[Change detection data]
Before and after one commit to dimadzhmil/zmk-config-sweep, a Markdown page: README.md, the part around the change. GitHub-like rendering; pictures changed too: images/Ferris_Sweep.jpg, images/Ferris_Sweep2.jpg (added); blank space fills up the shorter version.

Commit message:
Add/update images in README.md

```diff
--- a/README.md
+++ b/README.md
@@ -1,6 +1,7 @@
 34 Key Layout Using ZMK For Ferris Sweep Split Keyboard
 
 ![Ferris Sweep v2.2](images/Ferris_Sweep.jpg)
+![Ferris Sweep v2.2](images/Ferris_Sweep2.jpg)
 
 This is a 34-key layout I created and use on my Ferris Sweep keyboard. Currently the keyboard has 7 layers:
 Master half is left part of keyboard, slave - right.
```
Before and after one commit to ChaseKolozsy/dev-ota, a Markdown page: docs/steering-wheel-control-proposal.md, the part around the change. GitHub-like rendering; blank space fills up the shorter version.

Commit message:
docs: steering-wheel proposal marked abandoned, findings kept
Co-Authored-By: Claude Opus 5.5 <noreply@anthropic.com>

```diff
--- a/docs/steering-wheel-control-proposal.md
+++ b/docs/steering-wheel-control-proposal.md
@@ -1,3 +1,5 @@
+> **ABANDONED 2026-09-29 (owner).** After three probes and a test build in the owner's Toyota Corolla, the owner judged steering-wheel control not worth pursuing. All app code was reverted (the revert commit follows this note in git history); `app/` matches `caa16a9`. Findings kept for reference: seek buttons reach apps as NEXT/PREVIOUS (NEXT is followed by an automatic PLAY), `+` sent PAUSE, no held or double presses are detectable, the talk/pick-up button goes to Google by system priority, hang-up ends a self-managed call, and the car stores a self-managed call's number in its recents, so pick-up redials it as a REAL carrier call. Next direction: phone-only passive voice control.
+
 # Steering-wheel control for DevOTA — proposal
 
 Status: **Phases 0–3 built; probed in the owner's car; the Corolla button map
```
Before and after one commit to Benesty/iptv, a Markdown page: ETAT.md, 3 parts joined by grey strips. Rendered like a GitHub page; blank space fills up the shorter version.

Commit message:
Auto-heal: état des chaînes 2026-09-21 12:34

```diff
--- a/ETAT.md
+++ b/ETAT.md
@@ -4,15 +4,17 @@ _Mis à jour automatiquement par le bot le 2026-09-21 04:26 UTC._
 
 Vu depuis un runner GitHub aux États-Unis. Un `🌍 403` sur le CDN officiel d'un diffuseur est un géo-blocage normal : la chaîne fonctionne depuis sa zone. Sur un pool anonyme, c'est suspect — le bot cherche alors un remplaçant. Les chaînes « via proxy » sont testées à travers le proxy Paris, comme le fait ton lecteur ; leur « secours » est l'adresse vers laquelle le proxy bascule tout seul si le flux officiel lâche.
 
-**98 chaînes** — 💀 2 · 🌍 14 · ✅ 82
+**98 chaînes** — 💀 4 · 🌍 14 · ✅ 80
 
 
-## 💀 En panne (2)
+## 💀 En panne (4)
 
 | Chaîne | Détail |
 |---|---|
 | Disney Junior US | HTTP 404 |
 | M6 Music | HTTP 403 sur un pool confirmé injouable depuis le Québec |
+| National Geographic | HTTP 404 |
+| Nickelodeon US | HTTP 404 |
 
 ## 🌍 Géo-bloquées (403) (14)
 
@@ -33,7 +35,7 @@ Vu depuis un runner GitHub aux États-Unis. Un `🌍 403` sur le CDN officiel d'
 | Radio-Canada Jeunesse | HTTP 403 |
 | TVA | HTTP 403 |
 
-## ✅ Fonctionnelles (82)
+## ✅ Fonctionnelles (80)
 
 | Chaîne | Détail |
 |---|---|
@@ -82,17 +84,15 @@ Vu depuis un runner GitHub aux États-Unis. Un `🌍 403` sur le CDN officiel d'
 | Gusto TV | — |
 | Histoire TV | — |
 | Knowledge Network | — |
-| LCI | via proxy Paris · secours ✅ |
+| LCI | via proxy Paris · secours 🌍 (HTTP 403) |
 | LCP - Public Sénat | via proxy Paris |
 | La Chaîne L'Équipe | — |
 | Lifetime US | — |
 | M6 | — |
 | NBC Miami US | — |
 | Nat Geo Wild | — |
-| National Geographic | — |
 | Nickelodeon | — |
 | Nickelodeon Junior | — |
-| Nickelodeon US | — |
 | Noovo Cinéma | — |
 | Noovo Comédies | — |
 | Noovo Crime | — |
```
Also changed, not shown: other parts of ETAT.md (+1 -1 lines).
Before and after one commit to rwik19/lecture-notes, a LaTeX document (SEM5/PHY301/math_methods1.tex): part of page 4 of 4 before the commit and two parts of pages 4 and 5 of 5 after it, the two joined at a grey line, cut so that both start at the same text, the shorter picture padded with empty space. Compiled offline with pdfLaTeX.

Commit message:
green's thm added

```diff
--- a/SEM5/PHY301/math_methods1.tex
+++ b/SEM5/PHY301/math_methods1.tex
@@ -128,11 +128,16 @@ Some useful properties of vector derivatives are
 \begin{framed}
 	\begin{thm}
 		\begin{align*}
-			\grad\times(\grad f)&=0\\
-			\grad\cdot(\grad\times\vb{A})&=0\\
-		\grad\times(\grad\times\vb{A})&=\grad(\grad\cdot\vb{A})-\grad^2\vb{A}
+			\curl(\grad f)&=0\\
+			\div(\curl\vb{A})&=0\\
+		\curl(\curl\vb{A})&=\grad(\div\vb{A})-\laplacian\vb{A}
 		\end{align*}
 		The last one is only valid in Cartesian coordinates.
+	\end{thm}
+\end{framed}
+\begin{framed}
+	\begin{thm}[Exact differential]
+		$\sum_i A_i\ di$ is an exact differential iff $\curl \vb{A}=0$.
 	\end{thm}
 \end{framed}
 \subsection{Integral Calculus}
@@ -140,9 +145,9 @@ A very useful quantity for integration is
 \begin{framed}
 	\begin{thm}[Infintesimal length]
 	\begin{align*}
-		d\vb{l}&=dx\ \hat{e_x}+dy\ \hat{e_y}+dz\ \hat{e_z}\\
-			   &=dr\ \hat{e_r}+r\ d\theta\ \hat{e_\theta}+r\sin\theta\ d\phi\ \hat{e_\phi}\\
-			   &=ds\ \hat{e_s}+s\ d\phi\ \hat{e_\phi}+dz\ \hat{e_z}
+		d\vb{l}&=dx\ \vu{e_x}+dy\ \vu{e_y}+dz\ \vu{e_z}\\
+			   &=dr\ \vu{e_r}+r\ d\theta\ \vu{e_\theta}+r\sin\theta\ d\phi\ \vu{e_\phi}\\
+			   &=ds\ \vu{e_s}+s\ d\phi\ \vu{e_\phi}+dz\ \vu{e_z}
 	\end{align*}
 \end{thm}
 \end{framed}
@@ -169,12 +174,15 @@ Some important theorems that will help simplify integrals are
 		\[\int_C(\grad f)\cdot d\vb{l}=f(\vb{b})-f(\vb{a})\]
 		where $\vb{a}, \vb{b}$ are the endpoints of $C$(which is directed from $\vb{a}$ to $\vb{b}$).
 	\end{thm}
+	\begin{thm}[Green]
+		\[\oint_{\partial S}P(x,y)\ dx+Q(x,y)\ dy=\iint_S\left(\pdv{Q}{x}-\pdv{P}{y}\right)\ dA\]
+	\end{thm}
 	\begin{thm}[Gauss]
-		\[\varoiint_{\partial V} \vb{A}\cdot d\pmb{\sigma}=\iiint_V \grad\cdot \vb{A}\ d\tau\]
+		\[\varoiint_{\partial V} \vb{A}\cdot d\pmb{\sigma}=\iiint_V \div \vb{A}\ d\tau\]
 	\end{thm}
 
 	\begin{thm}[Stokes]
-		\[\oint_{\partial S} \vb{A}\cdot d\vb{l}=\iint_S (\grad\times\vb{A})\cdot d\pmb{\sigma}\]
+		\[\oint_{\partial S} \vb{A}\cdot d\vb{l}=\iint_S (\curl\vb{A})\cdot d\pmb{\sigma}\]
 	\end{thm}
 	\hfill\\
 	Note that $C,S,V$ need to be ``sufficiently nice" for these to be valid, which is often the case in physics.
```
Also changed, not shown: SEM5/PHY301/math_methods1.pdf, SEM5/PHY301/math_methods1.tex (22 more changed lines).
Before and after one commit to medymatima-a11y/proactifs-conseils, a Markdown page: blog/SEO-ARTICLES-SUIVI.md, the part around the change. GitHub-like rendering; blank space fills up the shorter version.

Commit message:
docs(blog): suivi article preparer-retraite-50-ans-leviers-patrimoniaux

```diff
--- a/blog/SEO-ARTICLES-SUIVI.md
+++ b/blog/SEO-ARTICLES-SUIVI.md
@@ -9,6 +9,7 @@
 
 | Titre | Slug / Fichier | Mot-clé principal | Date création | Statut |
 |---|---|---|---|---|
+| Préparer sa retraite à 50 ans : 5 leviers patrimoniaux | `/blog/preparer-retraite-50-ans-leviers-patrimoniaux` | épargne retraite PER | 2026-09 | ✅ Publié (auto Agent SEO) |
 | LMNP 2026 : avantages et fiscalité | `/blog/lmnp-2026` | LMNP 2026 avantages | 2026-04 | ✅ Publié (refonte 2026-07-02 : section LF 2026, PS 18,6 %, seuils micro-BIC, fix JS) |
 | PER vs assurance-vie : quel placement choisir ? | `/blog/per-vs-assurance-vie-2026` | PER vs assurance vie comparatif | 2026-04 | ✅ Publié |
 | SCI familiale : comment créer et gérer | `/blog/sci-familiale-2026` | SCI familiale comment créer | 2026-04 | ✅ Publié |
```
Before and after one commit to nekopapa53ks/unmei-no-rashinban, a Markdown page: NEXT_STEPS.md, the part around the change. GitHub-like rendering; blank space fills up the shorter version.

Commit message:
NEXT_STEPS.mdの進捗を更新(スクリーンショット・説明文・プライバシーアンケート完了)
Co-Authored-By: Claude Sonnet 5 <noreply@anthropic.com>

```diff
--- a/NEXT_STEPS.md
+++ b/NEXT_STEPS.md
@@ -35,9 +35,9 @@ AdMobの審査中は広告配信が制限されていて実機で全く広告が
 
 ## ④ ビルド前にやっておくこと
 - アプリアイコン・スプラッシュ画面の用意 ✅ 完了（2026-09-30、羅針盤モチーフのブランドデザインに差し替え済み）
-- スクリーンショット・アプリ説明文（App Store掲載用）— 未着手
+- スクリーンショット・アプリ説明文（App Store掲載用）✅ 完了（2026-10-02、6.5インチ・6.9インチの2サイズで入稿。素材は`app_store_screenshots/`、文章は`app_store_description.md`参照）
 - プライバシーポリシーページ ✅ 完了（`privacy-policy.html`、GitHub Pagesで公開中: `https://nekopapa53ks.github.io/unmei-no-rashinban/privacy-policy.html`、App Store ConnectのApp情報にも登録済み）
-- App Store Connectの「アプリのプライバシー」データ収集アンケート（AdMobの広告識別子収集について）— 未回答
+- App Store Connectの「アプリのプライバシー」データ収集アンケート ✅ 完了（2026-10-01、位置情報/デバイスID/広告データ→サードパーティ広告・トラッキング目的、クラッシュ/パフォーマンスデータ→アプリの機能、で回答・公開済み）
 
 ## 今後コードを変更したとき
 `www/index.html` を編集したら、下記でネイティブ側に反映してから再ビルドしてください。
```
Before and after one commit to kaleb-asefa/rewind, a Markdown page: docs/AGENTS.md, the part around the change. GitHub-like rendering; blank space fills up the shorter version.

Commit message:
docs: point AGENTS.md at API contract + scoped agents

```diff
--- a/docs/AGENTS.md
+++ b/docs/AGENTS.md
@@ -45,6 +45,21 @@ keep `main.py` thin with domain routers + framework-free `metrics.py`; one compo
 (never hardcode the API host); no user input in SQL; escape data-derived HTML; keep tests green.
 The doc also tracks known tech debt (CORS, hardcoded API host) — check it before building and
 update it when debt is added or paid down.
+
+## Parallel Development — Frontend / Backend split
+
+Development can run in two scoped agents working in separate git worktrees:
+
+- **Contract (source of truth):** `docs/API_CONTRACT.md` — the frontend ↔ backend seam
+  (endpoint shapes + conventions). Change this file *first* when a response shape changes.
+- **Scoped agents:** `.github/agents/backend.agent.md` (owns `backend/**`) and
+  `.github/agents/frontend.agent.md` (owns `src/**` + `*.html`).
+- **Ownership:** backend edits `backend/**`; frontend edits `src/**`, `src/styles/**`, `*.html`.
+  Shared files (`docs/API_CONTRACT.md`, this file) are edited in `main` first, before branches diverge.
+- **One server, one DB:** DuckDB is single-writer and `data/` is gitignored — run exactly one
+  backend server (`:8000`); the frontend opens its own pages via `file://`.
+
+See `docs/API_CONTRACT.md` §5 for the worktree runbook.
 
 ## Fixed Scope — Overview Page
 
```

» **YOUR OBJECTIVE**:
Collect every line from the records above that contains the word "curl".

» **ANSWER**:
+			\curl(\grad f)&=0\\
+			\div(\curl\vb{A})&=0\\
+		\curl(\curl\vb{A})&=\grad(\div\vb{A})-\laplacian\vb{A}
+		$\sum_i A_i\ di$ is an exact differential iff $\curl \vb{A}=0$.
+		\[\oint_{\partial S} \vb{A}\cdot d\vb{l}=\iint_S (\curl\vb{A})\cdot d\pmb{\sigma}\]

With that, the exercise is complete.